In Philip Caputo’s memoir, A Rumor of War, he recounts his experiences in his tour of duty in Vietnam. In his memoir Caputo demonstrates the mind of a soldier on the field, and the thought process which they faced. Caputo’s writings however do not reveal the fantasized, idyllic picture of the soldier in which America is proud to demonstrate. Upon arriving to guard the ARVN militia already stationed Caputo mentions how the war felt very Romantic to the Americans, akin to Kipling’s colonial wars. “John Kennedy. If he was the King of Camelot, then we were his knights and Vietnam our crusade.” Before seeing any action Caputo paints the war as a picture of fantasy, where a fraternity of boys go on an adventure to become men.
Instead, Caputo’s memoir shows the strive for personal gain as well as the demonstrating the dehumanization of the Vietnamese people in the eyes of the American invaders. Philip Caputo shows the fantastical attitudes and racial superiority which the Americans brought into Vietnam,
Caputo’s motivations for joining the attack on Vietnam do not come as one who wants to defend his country from communism, in fact Caputo barely makes reference to communism as a threat to the United States at all. Rather Caputo says that his main reason for joining the Marines because of an idolized sense of adventure. Caputo wanted to join in on this campaign instead of “watching it on a movie or TV screen” or reading about it in a book, but he wanted to be “there, living out a fantasy akin to “John Wayne in Sands of Iwo Jima.” Caputo’s sense of adventure came from the need to escape from the mundane suburban life his parents had planned for him. “I needed to prove something-my courage, my toughness, my manhood, call it whatever you like.” Caputo’s entrance into the conflict in Vietnam comes not due to the conflict of Vietnam itself but rather the convenience of the war starting when it did. Caputo maintains that his signing up for the Marines came because of his boyish rebellion towards his parents: “My parents regarded me as an irresponsible boy who still needed their guidance. I wanted to prove them wrong.”

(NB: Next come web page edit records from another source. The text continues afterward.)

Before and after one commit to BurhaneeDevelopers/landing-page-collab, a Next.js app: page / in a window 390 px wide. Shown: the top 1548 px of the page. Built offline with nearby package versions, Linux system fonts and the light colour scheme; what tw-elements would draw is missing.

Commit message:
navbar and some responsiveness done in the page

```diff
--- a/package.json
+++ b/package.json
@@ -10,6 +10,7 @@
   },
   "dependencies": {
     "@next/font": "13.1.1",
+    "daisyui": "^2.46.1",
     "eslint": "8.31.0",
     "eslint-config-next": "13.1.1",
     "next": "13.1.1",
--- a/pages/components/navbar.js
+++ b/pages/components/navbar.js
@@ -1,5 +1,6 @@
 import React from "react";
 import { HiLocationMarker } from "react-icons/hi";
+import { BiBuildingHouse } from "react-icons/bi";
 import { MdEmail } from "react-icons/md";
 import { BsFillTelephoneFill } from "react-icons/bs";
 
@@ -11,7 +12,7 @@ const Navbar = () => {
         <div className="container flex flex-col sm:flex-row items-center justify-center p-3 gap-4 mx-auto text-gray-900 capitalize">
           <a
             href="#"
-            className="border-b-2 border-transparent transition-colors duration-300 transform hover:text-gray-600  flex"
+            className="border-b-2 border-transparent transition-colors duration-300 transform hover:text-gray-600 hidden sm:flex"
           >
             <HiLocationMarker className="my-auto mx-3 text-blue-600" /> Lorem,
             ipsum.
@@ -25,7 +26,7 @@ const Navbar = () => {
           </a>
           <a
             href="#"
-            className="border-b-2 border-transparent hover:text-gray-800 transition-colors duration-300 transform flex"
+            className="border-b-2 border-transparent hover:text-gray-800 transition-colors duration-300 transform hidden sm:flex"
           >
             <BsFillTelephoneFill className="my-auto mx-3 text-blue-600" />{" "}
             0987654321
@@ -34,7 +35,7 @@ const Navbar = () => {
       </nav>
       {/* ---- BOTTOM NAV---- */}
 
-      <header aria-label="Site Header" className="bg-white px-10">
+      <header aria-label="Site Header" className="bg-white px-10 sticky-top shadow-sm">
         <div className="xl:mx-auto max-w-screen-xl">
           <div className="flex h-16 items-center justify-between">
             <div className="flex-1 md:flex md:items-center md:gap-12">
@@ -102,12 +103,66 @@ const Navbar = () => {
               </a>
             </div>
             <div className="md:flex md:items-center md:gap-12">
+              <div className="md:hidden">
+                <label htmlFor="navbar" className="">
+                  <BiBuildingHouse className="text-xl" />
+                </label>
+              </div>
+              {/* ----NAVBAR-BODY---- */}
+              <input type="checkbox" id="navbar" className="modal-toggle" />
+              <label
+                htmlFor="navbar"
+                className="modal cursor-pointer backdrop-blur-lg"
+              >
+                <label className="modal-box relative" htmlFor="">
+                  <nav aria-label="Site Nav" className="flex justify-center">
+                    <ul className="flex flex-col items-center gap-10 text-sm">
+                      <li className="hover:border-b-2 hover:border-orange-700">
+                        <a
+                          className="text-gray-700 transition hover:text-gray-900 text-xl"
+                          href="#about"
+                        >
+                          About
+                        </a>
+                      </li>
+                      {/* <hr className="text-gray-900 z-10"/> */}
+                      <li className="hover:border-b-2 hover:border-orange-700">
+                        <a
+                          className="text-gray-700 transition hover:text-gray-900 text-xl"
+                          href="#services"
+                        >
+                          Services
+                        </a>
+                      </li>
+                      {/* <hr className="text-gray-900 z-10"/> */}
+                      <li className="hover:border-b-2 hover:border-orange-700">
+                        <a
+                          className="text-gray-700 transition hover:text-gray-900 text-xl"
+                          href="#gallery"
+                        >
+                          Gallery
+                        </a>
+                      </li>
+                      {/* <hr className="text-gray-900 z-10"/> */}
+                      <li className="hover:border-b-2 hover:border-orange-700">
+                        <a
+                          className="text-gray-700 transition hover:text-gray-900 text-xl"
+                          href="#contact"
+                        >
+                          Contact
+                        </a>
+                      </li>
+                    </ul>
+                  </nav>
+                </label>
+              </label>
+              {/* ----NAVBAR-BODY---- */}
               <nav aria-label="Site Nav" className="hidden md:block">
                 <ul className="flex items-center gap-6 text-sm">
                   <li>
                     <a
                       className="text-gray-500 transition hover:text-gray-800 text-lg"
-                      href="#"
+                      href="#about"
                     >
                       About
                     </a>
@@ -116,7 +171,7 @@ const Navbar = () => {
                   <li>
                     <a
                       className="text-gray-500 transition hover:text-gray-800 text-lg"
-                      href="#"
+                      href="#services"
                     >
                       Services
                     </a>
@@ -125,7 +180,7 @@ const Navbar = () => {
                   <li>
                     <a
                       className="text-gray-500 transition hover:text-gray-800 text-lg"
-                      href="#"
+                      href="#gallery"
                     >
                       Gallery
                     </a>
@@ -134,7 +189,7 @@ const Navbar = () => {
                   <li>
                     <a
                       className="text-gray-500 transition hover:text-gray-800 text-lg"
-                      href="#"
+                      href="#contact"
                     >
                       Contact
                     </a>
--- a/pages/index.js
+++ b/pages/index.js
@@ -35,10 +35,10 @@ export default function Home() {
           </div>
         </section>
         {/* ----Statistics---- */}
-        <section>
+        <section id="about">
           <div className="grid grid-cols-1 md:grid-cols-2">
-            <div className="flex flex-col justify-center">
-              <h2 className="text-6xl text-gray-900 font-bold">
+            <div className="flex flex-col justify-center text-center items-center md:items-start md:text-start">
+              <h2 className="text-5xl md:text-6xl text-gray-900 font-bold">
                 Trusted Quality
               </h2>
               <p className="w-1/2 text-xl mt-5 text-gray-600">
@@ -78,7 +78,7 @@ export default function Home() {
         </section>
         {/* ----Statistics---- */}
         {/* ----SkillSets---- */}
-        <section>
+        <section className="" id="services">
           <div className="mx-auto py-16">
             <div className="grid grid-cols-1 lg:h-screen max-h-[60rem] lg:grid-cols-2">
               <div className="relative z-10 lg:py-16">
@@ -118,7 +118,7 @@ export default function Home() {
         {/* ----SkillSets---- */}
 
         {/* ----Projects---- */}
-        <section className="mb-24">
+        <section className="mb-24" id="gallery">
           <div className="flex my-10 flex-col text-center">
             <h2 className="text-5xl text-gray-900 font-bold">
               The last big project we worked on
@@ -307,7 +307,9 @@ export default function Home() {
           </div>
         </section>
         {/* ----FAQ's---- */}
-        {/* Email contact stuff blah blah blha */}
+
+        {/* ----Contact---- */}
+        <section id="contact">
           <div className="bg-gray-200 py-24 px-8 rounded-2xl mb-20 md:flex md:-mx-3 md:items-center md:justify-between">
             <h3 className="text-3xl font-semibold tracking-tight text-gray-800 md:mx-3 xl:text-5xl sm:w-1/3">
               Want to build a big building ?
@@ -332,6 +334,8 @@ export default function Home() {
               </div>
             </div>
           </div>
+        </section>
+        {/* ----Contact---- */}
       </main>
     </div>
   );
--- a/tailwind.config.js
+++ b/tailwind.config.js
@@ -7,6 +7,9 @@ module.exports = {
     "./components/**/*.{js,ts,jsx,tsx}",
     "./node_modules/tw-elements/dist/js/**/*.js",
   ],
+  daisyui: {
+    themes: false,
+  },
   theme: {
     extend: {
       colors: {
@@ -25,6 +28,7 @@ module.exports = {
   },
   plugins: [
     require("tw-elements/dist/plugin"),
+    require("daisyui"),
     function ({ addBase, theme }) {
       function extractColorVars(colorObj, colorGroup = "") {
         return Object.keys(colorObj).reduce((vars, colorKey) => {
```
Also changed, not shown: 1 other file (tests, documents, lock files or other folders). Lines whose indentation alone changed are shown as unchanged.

Caputo’s personal motivations do not end with his enrolment into the Marine Corps. He even writes that his own desire for personal accolades and acceptance had driven him to make brash choices: “I had two choices: to turn back or go on, at the risk of running into an ambush. I chose the latter, partly of out the “spirit of aggressiveness” … and partly out of pure personal ambition.” Again his being in the conflict had no nationalistic desires behind it, nor did he wish to end the global threat of communism. “I wanted to get into that fight, I wanted to prove myself the equal of the other officers in C Company.” Jealous that other lieutenants had seen most of the action, Caputo makes decisions based on what personal accolades he may be able to achieve “he would probably win a letter of commendation or maybe a medal. I wanted to win one...